  • Collaboration restrictions can be set at the enterprise, user, and folder level. We'll use the most restrictive setting at any given time. For example, if an enterprise allows collaboration with 100 domains and a user within the enterprise further restricts collaborators for a particular folder (in the example below, the user has restricted collaboration to users within and, that folder will be governed by the user's more restrictive settings. 


Content Creation

  • Prevent content creation at root: This prevents your users from creating any new folders, restricting their use of Box to those folders to which you've granted them access. 


Step 5: Customize Your Account's Branding

by on ‎03-04-2015 06:07 PM - edited on ‎03-18-2016 01:45 PM by (6,200 Views)

In this article, you will learn how to: 


  • Alter the look and feel of your account to match your corporate branding


Custom branding -- available on Business, Business Plus, Enterprise, and Elite accounts -- allows you to swap out Box's standard color scheme for your very own, better situating internal and external users alike in your new account.



To set up custom branding on your account, follow these steps:

  • Log in to your account and navigate to the Admin Console
  • Click on the gear icon in the top right corner and select Enterprise Settings from the drop-down menu


  • Click on the Company & Branding tab
  • Company Profile: Here you will have the option to include your company name as well as designate a custom URL


  • Branding: In this section you will have the opportunity upload your company’s logo and customize your account’s color scheme.

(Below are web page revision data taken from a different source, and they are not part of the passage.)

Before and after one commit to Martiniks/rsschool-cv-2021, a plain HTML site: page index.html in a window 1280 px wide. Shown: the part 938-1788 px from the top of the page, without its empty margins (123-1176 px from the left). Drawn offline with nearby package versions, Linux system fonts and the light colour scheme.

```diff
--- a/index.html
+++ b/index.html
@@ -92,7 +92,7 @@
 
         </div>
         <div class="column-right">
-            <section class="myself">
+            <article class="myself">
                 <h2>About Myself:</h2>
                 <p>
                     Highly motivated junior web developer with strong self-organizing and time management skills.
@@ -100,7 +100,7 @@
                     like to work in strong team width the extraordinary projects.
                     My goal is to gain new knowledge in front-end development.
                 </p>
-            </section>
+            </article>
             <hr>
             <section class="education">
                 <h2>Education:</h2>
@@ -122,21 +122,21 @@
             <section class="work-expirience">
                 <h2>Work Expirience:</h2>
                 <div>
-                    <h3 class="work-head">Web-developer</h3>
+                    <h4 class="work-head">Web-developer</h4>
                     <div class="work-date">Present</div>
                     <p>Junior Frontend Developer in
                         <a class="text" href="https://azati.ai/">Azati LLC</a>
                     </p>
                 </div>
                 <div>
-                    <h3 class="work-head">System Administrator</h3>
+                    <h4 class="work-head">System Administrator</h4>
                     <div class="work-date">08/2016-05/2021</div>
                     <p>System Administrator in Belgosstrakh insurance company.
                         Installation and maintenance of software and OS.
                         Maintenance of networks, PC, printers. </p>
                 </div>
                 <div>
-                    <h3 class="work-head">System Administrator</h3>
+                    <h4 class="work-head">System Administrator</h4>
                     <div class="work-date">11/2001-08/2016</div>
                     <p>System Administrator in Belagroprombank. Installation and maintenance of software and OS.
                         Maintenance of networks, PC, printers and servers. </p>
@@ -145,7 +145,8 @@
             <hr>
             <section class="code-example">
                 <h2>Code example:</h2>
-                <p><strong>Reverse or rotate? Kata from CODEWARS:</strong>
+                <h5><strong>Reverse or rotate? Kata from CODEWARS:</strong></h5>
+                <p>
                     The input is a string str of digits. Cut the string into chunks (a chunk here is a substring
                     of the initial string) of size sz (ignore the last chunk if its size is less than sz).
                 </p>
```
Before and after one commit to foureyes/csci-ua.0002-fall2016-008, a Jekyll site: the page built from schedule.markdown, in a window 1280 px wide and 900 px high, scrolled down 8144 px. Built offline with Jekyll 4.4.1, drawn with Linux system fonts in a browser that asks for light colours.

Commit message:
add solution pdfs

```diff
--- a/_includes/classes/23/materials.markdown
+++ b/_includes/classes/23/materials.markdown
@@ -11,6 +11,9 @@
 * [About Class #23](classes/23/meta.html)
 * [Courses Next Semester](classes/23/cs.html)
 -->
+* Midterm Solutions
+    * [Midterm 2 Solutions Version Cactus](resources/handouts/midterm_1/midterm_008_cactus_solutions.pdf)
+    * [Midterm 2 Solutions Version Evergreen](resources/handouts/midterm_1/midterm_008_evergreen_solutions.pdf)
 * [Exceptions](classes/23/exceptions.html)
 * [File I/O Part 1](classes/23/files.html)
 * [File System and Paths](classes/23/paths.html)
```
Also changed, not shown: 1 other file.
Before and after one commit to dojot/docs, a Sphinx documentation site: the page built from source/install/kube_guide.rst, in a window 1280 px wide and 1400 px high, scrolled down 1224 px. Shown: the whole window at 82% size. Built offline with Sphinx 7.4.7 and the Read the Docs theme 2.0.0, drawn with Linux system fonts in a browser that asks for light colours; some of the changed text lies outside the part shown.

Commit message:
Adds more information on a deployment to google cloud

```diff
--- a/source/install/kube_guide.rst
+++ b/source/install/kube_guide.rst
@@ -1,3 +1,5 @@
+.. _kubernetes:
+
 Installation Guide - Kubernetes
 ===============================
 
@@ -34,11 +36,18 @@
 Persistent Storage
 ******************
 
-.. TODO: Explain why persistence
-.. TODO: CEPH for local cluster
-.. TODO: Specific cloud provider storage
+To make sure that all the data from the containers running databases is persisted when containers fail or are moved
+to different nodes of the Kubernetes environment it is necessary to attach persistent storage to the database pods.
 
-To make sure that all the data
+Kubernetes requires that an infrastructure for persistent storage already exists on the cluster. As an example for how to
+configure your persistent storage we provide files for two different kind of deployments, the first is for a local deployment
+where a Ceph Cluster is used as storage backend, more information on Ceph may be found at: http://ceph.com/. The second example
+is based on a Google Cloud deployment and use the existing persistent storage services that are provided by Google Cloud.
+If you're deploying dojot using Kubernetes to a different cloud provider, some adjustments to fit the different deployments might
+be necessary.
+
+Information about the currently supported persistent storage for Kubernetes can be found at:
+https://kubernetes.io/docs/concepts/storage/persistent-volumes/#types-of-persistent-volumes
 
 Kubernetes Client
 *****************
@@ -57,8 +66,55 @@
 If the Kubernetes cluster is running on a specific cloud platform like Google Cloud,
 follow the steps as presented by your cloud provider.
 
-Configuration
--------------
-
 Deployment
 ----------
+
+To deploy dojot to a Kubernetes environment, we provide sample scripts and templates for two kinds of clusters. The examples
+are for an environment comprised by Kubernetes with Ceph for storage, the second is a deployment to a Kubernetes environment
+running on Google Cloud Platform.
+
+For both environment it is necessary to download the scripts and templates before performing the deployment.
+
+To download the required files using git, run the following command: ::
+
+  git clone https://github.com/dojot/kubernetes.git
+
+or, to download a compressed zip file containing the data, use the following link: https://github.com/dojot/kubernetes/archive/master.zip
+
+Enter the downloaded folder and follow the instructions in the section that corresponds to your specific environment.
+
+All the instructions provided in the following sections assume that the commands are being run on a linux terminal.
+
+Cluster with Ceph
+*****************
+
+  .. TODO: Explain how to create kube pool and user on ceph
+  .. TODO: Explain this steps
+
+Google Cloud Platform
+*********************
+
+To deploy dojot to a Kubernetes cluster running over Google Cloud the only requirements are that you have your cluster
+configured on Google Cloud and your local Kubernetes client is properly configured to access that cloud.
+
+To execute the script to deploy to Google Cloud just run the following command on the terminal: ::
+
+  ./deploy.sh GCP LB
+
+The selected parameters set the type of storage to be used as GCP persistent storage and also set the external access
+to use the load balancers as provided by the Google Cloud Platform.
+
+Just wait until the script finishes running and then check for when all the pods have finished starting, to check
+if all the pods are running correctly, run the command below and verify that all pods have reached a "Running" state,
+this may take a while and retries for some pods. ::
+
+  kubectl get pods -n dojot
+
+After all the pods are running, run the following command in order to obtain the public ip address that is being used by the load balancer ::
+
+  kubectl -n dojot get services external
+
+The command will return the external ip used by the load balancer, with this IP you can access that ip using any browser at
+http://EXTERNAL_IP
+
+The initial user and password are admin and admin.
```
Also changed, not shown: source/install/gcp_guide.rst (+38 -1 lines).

Your logo and colors will replace the Box defaults for managed users and shared links. Choose from pre-made color schemes or enter in specific Web hex color codes. To create your own custom color, click on the small, blue downward arrow to the right of ‘Header background.’ A pop-up window will appear in which you can use a color palette to specify a color. Once you have found the right color, click on 'Apply' to save your selection.  
  • Login Page: This section will allow you to customize your company’s unique Box login portal for all managed users. 



Video: 5 Admin Skills to Get Started Fast

by on ‎03-27-2015 06:41 PM - edited on ‎03-18-2016 09:40 AM by (7,500 Views)
Little time to read? We've got you covered. This six-minute video covers five essential skills for Box Business Admins.